The Newfoundland and Labrador Workplace Health, Safety and Compensation Commission (WHSCC) is concerned with a rise in occupational disease claims in the province.
Leslie Galway. — File photo
A recent commission report includes statistics showing 30 workplace-related deaths in 2013, of which 25 were attributed to occupational disease, compared to 20 in 2012.
WHSCC CEO Leslie Galway said most of these occupational diseases involved cancers as a result of exposures in the workplace many years ago in the mining and oil and gas industries.
"Unfortunately, given that the latency period for occupational diseases can be 20 years or more, this area will likely continue to be a concern for years to come," Galway said.
The commission currently has a campaign featuring five individual hazards known to cause occupational disease – noise, chemicals, fumes, asbestos and silica.
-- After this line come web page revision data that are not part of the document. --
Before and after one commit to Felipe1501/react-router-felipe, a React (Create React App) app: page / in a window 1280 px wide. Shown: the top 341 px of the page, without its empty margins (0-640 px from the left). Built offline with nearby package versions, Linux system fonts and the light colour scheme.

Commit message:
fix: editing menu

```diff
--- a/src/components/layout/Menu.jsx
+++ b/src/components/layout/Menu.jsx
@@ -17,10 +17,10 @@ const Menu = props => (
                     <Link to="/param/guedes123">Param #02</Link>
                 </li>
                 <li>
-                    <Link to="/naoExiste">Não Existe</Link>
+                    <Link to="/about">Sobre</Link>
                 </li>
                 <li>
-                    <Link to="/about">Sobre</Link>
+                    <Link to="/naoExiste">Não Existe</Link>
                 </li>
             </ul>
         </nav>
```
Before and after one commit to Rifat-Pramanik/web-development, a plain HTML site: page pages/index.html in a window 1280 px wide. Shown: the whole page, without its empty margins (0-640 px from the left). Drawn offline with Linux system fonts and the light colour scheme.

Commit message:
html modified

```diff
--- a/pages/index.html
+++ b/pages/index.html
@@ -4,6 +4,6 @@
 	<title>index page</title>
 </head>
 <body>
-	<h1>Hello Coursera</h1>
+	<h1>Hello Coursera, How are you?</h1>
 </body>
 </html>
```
The campaign focuses on preventing known occupational disease by raising awareness of these five hazards and encouraging those in high-risk occupations to properly protect themselves.
Galways said the commission also conducts workshops on the characteristics of known occupational disease and delivers presentations during all major safety conferences.
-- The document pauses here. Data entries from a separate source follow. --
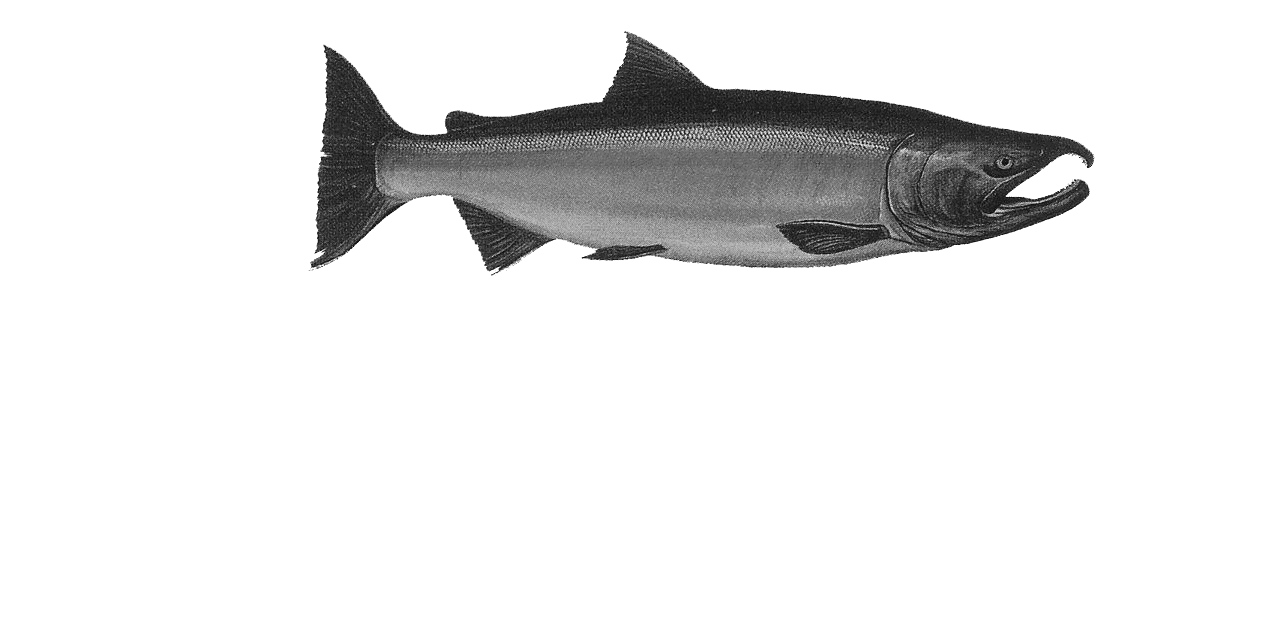
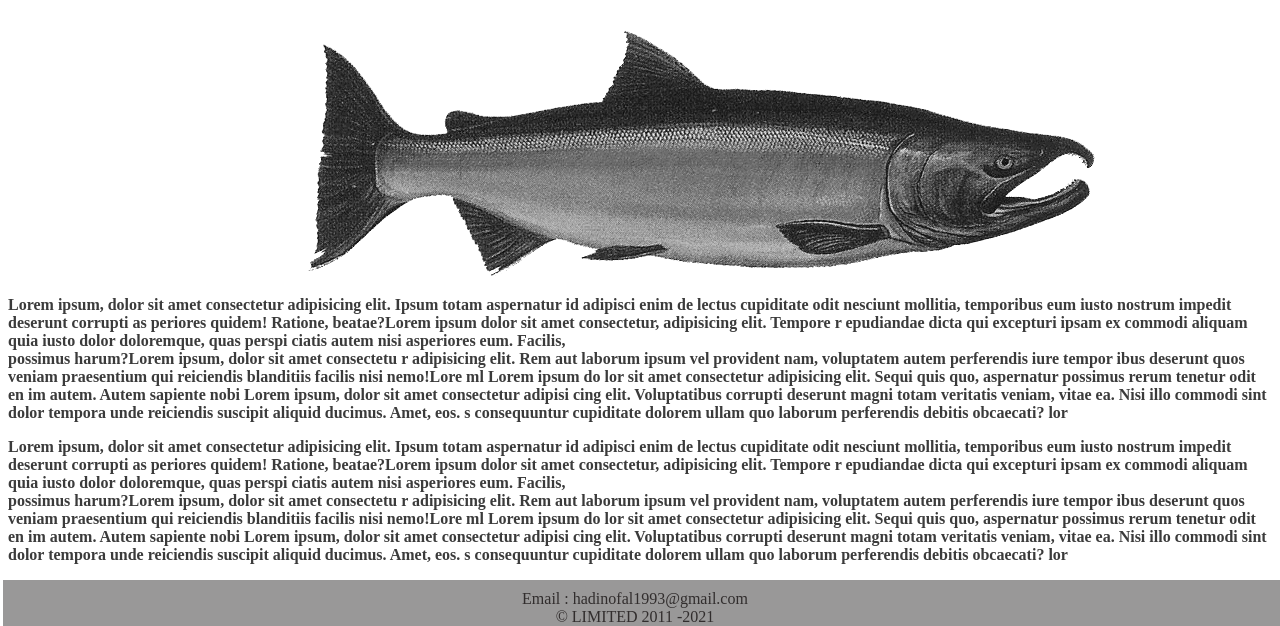
Before and after one commit to abdelhadi-nofal/cookie-stand, a plain HTML site: page index.html in a window 1280 px wide. Shown: the part 239-865 px from the top of the page. Before the commit the page ends 800 px from the top, so only its background shows below. Drawn offline with Linux system fonts and the light colour scheme.

Commit message:
edithtml

```diff
--- a/css/styles.css
+++ b/css/styles.css
@@ -22,7 +22,7 @@ header{
     top: 0px;
     height: 100%;
     font-size: 30px;
-    font-weight: 4000;
+    font-weight: 4000px;
     text-decoration: none;
     font-family: 'Lucida Sans', 'Lucida Sans Regular', 'Lucida Grande', 'Lucida Sans Unicode', Geneva, Verdana, sans-serif;
 
@@ -45,3 +45,23 @@ h1{
     font-size: 60px;
     color: darkgrey;
 }
+
+p{
+    font-weight: bold;
+    color: rgb(59, 59, 59);
+
+}
+
+footer{
+    background-color: rgb(153, 152, 152);
+    width:100%;
+    top: 0%;
+    overflow: hidden;
+    left: 100%;
+    color: rgb(49, 45, 45);
+    padding-top: 10px;
+    margin-left: -5px;
+    margin-bottom: -10px;
+    padding-right: 15px;
+    text-align: center;
+}
--- a/index.html
+++ b/index.html
@@ -25,10 +25,48 @@
     <img src="images/salmon.png">
 
 
+    <p>Lorem ipsum, dolor sit amet consectetur adipisicing elit. Ipsum totam aspernatur id adipisci enim de
+        lectus cupiditate odit nesciunt mollitia, temporibus eum iusto nostrum impedit deserunt corrupti as
+        periores quidem! Ratione, beatae?Lorem ipsum dolor sit amet consectetur, adipisicing elit. Tempore r
+        epudiandae dicta qui excepturi ipsam ex commodi aliquam quia iusto dolor doloremque, quas perspi
+        ciatis autem nisi asperiores eum. Facilis, <br> possimus harum?Lorem ipsum, dolor sit amet consectetu
+        r adipisicing elit. Rem aut laborum ipsum vel provident nam, voluptatem autem perferendis iure tempor
+        ibus deserunt quos veniam praesentium qui reiciendis blanditiis facilis nisi nemo!Lore
+        ml Lorem ipsum do
+        lor sit amet consectetur adipisicing elit. Sequi quis quo, aspernatur possimus rerum tenetur odit en
+        im autem. Autem sapiente nobi Lorem ipsum, dolor sit amet consectetur adipisi
+        cing elit. Voluptatibus corrupti deserunt magni totam veritatis veniam, vitae ea. Nisi illo
+        commodi sint dolor tempora unde reiciendis suscipit
+        aliquid ducimus. Amet, eos.
+        s consequuntur cupiditate dolorem ullam quo laborum perferendis debitis obcaecati? lor</p>
+
+        <p>Lorem ipsum, dolor sit amet consectetur adipisicing elit. Ipsum totam aspernatur id adipisci enim de
+            lectus cupiditate odit nesciunt mollitia, temporibus eum iusto nostrum impedit deserunt corrupti as
+            periores quidem! Ratione, beatae?Lorem ipsum dolor sit amet consectetur, adipisicing elit. Tempore r
+            epudiandae dicta qui excepturi ipsam ex commodi aliquam quia iusto dolor doloremque, quas perspi
+            ciatis autem nisi asperiores eum. Facilis, <br> possimus harum?Lorem ipsum, dolor sit amet consectetu
+            r adipisicing elit. Rem aut laborum ipsum vel provident nam, voluptatem autem perferendis iure tempor
+            ibus deserunt quos veniam praesentium qui reiciendis blanditiis facilis nisi nemo!Lore
+            ml Lorem ipsum do
+            lor sit amet consectetur adipisicing elit. Sequi quis quo, aspernatur possimus rerum tenetur odit en
+            im autem. Autem sapiente nobi Lorem ipsum, dolor sit amet consectetur adipisi
+            cing elit. Voluptatibus corrupti deserunt magni totam veritatis veniam, vitae ea. Nisi illo
+            commodi sint dolor tempora unde reiciendis suscipit
+            aliquid ducimus. Amet, eos.
+            s consequuntur cupiditate dolorem ullam quo laborum perferendis debitis obcaecati? lor</p>
+
+
 </main>
 
 
-<footer></footer>
+<footer>
+    Email : hadinofal1993@gmail.com <br>
+    © LIMITED 2011 -2021 <br>
+
+
+
+
+</footer>
 
 </body>
 </html>
```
"The commission will continue to work with our stakeholders to focus on creating awareness and training on preventing known occupational disease for many years to come," said Galway. "A working group, comprised of employers, labour, Occupational Health and Safety Branch of Service NL, and the commission, oversees these educational initiatives."
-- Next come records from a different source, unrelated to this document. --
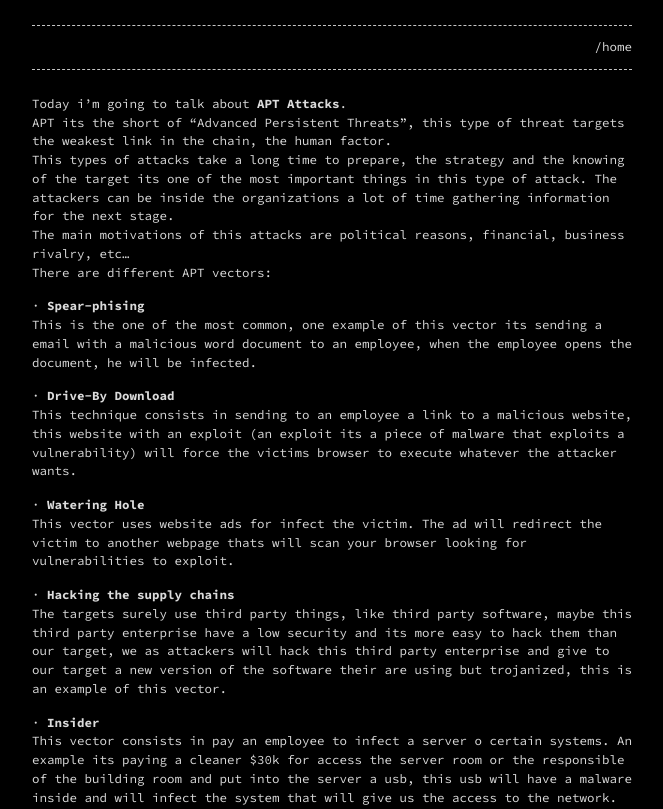
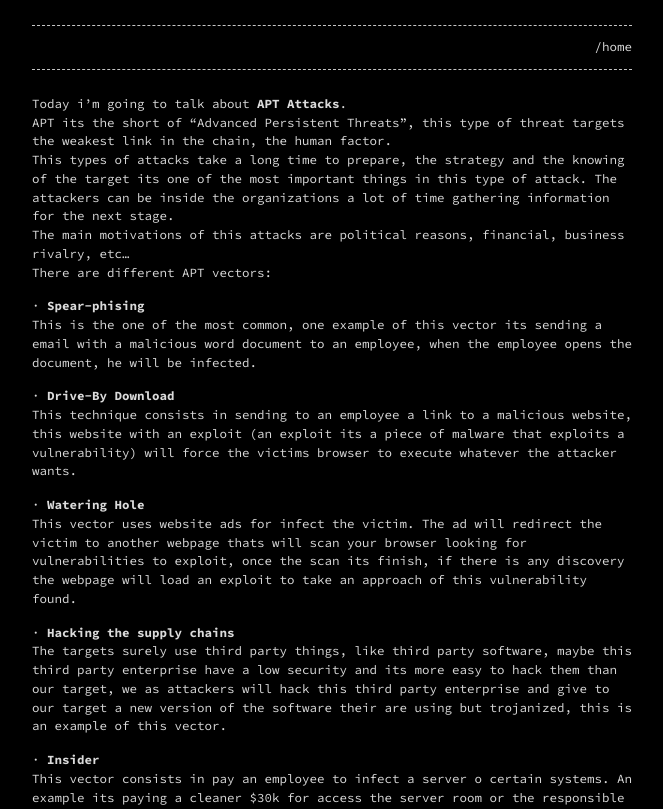
Before and after one commit to seKret-sys/posts, a Jekyll site: the page built from APT Attacks Basics.md, in a window 1280 px wide. Shown: the top 809 px of the page, without its empty margins (308-971 px from the left). Built offline with Jekyll 4.4.1, drawn with Linux system fonts in a browser that asks for light colours.

Commit message:
Update APT Attacks Basics.md

```diff
--- a/APT Attacks Basics.md
+++ b/APT Attacks Basics.md
@@ -17,7 +17,7 @@ This is the one of the most common, one example of this vector its sending a ema
 This technique consists in sending to an employee a link to a malicious website, this website with an exploit (an exploit its a piece of malware that exploits a vulnerability) will force the victims browser to execute whatever the attacker wants.
 
 · **Watering Hole**
-This vector uses website ads for infect the victim. The ad will redirect the victim to another webpage thats will scan your browser looking for vulnerabilities to exploit.
+This vector uses website ads for infect the victim. The ad will redirect the victim to another webpage thats will scan your browser looking for vulnerabilities to exploit, once the scan its finish, if there is any discovery the webpage will load an exploit to take an approach of this vulnerability found.
 
 · **Hacking the supply chains**
 The targets surely use third party things, like third party software, maybe this third party enterprise have a low security and its more easy to hack them than our target, we as attackers will hack this third party enterprise and give to our target a new version of the software their are using but trojanized, this is an example of this vector.
```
On a positive note, in the statistics released this week, the Workplace Health Safety and Compensation Commission (WHSCC) said the lost-time incidence rate in Newfoundland and Labrador workplaces remained at a historic low of 1.6 per 100 workers in 2013, the same as 2012.
The lost-time incidence rate represents the number of injured workers who received compensation while missing time from work due to a workplace incident or accident.
The WHSCC said the rate had been decreasing steadily for 13 years, and has improved dramatically from its high of 5.2 per 100 workers in 1989. For 2013, 92.1 per cent of employers in the province are injury-free, up from 91.8 per cent in 2012. It said these improvements are significant given that annual average employment in the province is rising.
“Workers, employers, the Workplace Health, Safety and Compensation Commission, the Occupational Health and Safety Branch of Service NL and other organizations are to be commended for making our workplaces safer,” Service NL Minister Dan Crummell, the minister responsible for the WHSCC, said in a news release. “All stakeholders are providing important leadership around improving our safety culture and we’re seeing tangible results. Safety is everyone’s responsibility and together we can prevent injuries in our workplaces”.
The commission said young workers, aged 15 to 24 years, continue to lead the province in reducing workplace injuries. For 2013, youth reported 1.5 lost-time incidents per 100 workers, up slightly from 1.4 in 2012. However, this rate continues to trend below the provincial injury rate.
Lost-time incidents for falls from heights decreased to 8.5 per 10,000 workers in 2013, down slightly from 8.6 in 2012 and down significantly from 11.8 five years ago.
Galway said: “We strongly believe that workplace-related injuries and illnesses can be prevented. Every worker deserves to come home safely at the end of their work day. We will continue to work with our stakeholders to focus on awareness and training to help prevent injuries and occupational disease."